Her husband, Cody Johnson, disappeared July 7. Four days later, the FBI says, Graham led friends and relatives to a popular spot in the park, where they found Johnson's body.
The young bride at first maintained that she had simply speculated Johnson, 25, might have gone there. But an FBI agent said that she changed her story when she was shown a surveillance photo of the couple entering the park together.
What exactly Graham said next to the FBI will be fiercely contested at the trial.
At a pretrial hearing November 15, Graham testified, "We went on a little stump part and we were in the middle of an argument and he thought I was going to run away. Cody had grabbed me and I thought he was going to push me down. My first instinct was to get him off."
In a court filing, the defense said Graham pushed Johnson away as she removed his hand from her arm, and her husband tumbled over the cliff.
But the criminal complaint against her says that in an FBI interview, "Graham stated she could have just walked away, but due to her anger, she pushed Johnson with both hands in the back and as a result, he fell face first off the cliff."
Her attorney, federal public defender Michael Donahoe, has said the FBI did not record the first hour and 20 minutes of Graham's interrogation.
He accused an FBI agent of then making "an epic effort" to get Graham to use "key words" in a recorded session that would support a criminal conviction. A defense motion says that in two subsequent recorded FBI interviews, Graham said she acted in self-defense and that her husband's fall was an accident.
Graham, who had been a part-time nanny, is accused of murder and making false statements.
In court on Monday, prosecutors said they would draw on text messages that they say show Graham was unhappy in her marriage and testimony that tracks the formation of her actions to deceive police, including sending herself e-mails from a fake e-mail address.
The prosecution's evidence will "give you a window into Jordan Graham's mental state," said Kris McLean for the U.S. Attorney's Office.
Speaking for the defense, Andrew Nelson portrayed Graham as young, naive and socially inept, somebody whose own family describes her as withdrawn.

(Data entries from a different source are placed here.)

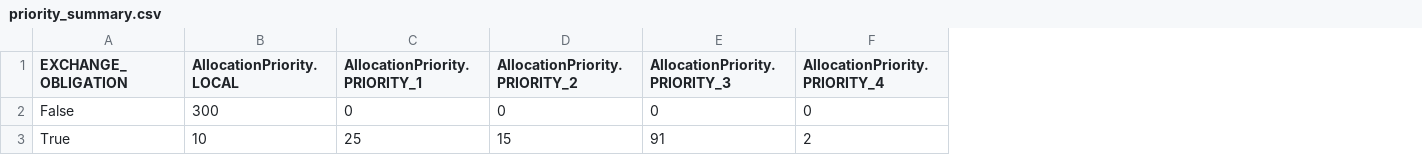
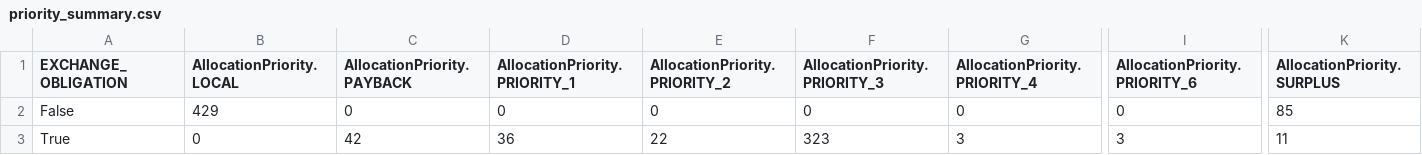
Before and after one commit to andrewpadawan/Code_scandiatransplant_model, a CSV file: priority_summary.csv, drawn as a sheet; only a part is shown, gaps mark what is left out; addresses are those after the commit; the diff covers the shown part only; the diff names each change by its address in the sheet, - before the commit and + after, or states it on an @@ line.

```diff
--- a/priority_summary.csv
+++ b/priority_summary.csv
+column C (AllocationPriority.PAYBACK), rows 2-3: 0 | 42
+column I (AllocationPriority.PRIORITY_6), rows 2-3: 0 | 3
+column K (AllocationPriority.SURPLUS), rows 2-3: 85 | 11
-B2 (AllocationPriority.LOCAL): 300
+B2 (AllocationPriority.LOCAL): 429
-B3 (AllocationPriority.LOCAL): 10
+B3 (AllocationPriority.LOCAL): 0
-D3 (AllocationPriority.PRIORITY_1): 25
+D3 (AllocationPriority.PRIORITY_1): 36
-E3 (AllocationPriority.PRIORITY_2): 15
+E3 (AllocationPriority.PRIORITY_2): 22
-F3 (AllocationPriority.PRIORITY_3): 91
+F3 (AllocationPriority.PRIORITY_3): 323
-G3 (AllocationPriority.PRIORITY_4): 2
+G3 (AllocationPriority.PRIORITY_4): 3
```
Also changed, not shown: 2 edited cells elsewhere in this file, 14 other files.
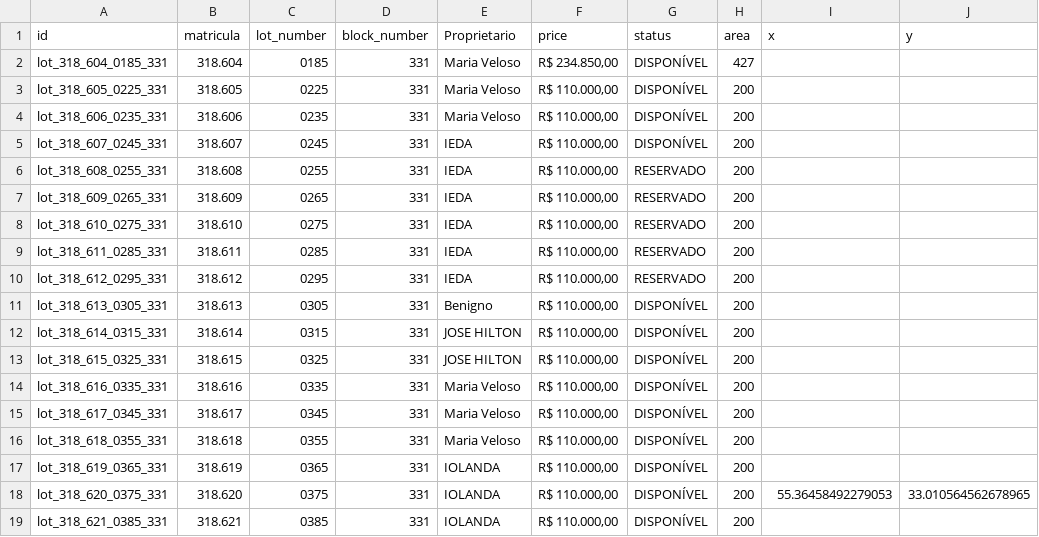
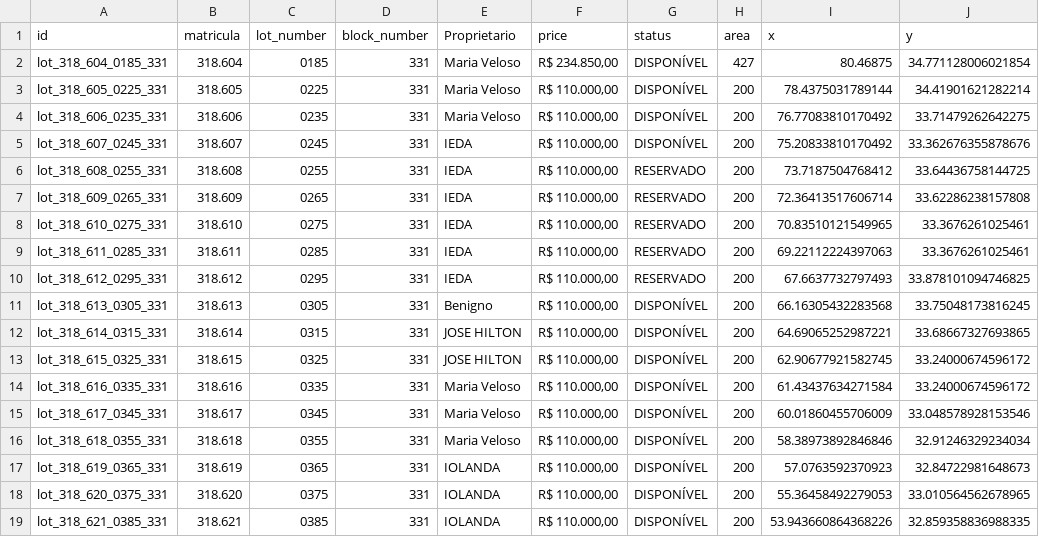
Before and after one commit to Lucas-vbs/loteamento_app, a CSV file: assets/data/lotes.csv, drawn as a sheet; only a part is shown; the diff covers the shown part only.

```diff
--- a/assets/data/lotes.csv
+++ b/assets/data/lotes.csv
@@ -1,19 +1,19 @@
 id,matricula,lot_number,block_number,Proprietario,price,status,area,x,y
-lot_318_604_0185_331,318.604,0185,331,Maria Veloso,"R$ 234.850,00",DISPONÍVEL,427,,
-lot_318_605_0225_331,318.605,0225,331,Maria Veloso,"R$ 110.000,00",DISPONÍVEL,200,,
-lot_318_606_0235_331,318.606,0235,331,Maria Veloso,"R$ 110.000,00",DISPONÍVEL,200,,
-lot_318_607_0245_331,318.607,0245,331,IEDA,"R$ 110.000,00",DISPONÍVEL,200,,
-lot_318_608_0255_331,318.608,0255,331,IEDA,"R$ 110.000,00",RESERVADO,200,,
-lot_318_609_0265_331,318.609,0265,331,IEDA,"R$ 110.000,00",RESERVADO,200,,
-lot_318_610_0275_331,318.610,0275,331,IEDA,"R$ 110.000,00",RESERVADO,200,,
-lot_318_611_0285_331,318.611,0285,331,IEDA,"R$ 110.000,00",RESERVADO,200,,
-lot_318_612_0295_331,318.612,0295,331,IEDA,"R$ 110.000,00",RESERVADO,200,,
-lot_318_613_0305_331,318.613,0305,331,Benigno,"R$ 110.000,00",DISPONÍVEL,200,,
-lot_318_614_0315_331,318.614,0315,331,JOSE HILTON,"R$ 110.000,00",DISPONÍVEL,200,,
-lot_318_615_0325_331,318.615,0325,331,JOSE HILTON,"R$ 110.000,00",DISPONÍVEL,200,,
-lot_318_616_0335_331,318.616,0335,331,Maria Veloso,"R$ 110.000,00",DISPONÍVEL,200,,
-lot_318_617_0345_331,318.617,0345,331,Maria Veloso,"R$ 110.000,00",DISPONÍVEL,200,,
-lot_318_618_0355_331,318.618,0355,331,Maria Veloso,"R$ 110.000,00",DISPONÍVEL,200,,
-lot_318_619_0365_331,318.619,0365,331,IOLANDA,"R$ 110.000,00",DISPONÍVEL,200,,
+lot_318_604_0185_331,318.604,0185,331,Maria Veloso,"R$ 234.850,00",DISPONÍVEL,427,80.46875,34.771128006021854
+lot_318_605_0225_331,318.605,0225,331,Maria Veloso,"R$ 110.000,00",DISPONÍVEL,200,78.4375031789144,34.41901621282214
+lot_318_606_0235_331,318.606,0235,331,Maria Veloso,"R$ 110.000,00",DISPONÍVEL,200,76.77083810170492,33.71479262642275
+lot_318_607_0245_331,318.607,0245,331,IEDA,"R$ 110.000,00",DISPONÍVEL,200,75.20833810170492,33.362676355878676
+lot_318_608_0255_331,318.608,0255,331,IEDA,"R$ 110.000,00",RESERVADO,200,73.7187504768412,33.64436758144725
+lot_318_609_0265_331,318.609,0265,331,IEDA,"R$ 110.000,00",RESERVADO,200,72.36413517606714,33.62286238157808
+lot_318_610_0275_331,318.610,0275,331,IEDA,"R$ 110.000,00",RESERVADO,200,70.83510121549965,33.3676261025461
+lot_318_611_0285_331,318.611,0285,331,IEDA,"R$ 110.000,00",RESERVADO,200,69.22112224397063,33.3676261025461
+lot_318_612_0295_331,318.612,0295,331,IEDA,"R$ 110.000,00",RESERVADO,200,67.6637732797493,33.878101094746825
+lot_318_613_0305_331,318.613,0305,331,Benigno,"R$ 110.000,00",DISPONÍVEL,200,66.16305432283568,33.75048173816245
+lot_318_614_0315_331,318.614,0315,331,JOSE HILTON,"R$ 110.000,00",DISPONÍVEL,200,64.69065252987221,33.68667327693865
+lot_318_615_0325_331,318.615,0325,331,JOSE HILTON,"R$ 110.000,00",DISPONÍVEL,200,62.90677921582745,33.24000674596172
+lot_318_616_0335_331,318.616,0335,331,Maria Veloso,"R$ 110.000,00",DISPONÍVEL,200,61.43437634271584,33.24000674596172
+lot_318_617_0345_331,318.617,0345,331,Maria Veloso,"R$ 110.000,00",DISPONÍVEL,200,60.01860455706009,33.048578928153546
+lot_318_618_0355_331,318.618,0355,331,Maria Veloso,"R$ 110.000,00",DISPONÍVEL,200,58.38973892846846,32.91246329234034
+lot_318_619_0365_331,318.619,0365,331,IOLANDA,"R$ 110.000,00",DISPONÍVEL,200,57.0763592370923,32.84722981648673
 lot_318_620_0375_331,318.620,0375,331,IOLANDA,"R$ 110.000,00",DISPONÍVEL,200,55.36458492279053,  33.010564562678965
-lot_318_621_0385_331,318.621,0385,331,IOLANDA,"R$ 110.000,00",DISPONÍVEL,200,,
+lot_318_621_0385_331,318.621,0385,331,IOLANDA,"R$ 110.000,00",DISPONÍVEL,200,53.943660864368226,32.859358836988335
```
Also changed, not shown: 60 edited cells elsewhere in this file, 1 other file.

She wove a web of lies to police to "run from the reality of the situation -- instinctively, like a frightened rabbit," Nelson said.
Graham was scared that no one would let her explain what happened, he said, because everyone loved Johnson but no one liked her.
Nelson said Graham admits a degree of responsibility in her husband's death, which he described as the result of an "argument-grab-push-fall." But she is not guilty of first- or second-degree murder, he said.
The first prosecution witnesses in the case testified that Graham seemed unhappy in her marriage to Johnson.
The court also heard text messages that Graham sent around the time of Johnson's death that showed her panic and then her efforts to hide what had happened.
Kimberly Martinez, Graham's best friend and matron of honor at her wedding, said Graham had expressed regret just days after marrying Johnson.
"I should be happy and I'm just not," Graham wrote in a July 1 text message to Martinez.
In texts on July 5 and 6, Graham alluded to possible aggression by Johnson, telling Martinez that he had a temper.
Graham told Martinez that she would talk to Johnson about her concerns on July 7, the day of his death.
"If you don't hear from me at all again tonight, something happened," she said in text message.
That night, after Johnson had plunged to his death, Graham sent Martinez several panicked texts, saying she was "freaking out."
Jennifer Toren, a friend of Johnson, testified that Graham had lied to her in text messages the day after Johnson's death.
In one text, Graham asked Toren if she'd heard from Johnson "last night or today?"
"The last thing he said to me was that he was going for a drive with some friends that were visiting," Graham tells Toren.
The case is being prosecuted in federal court before U.S. District Judge Donald W. Molloy because the incident occurred in a national park.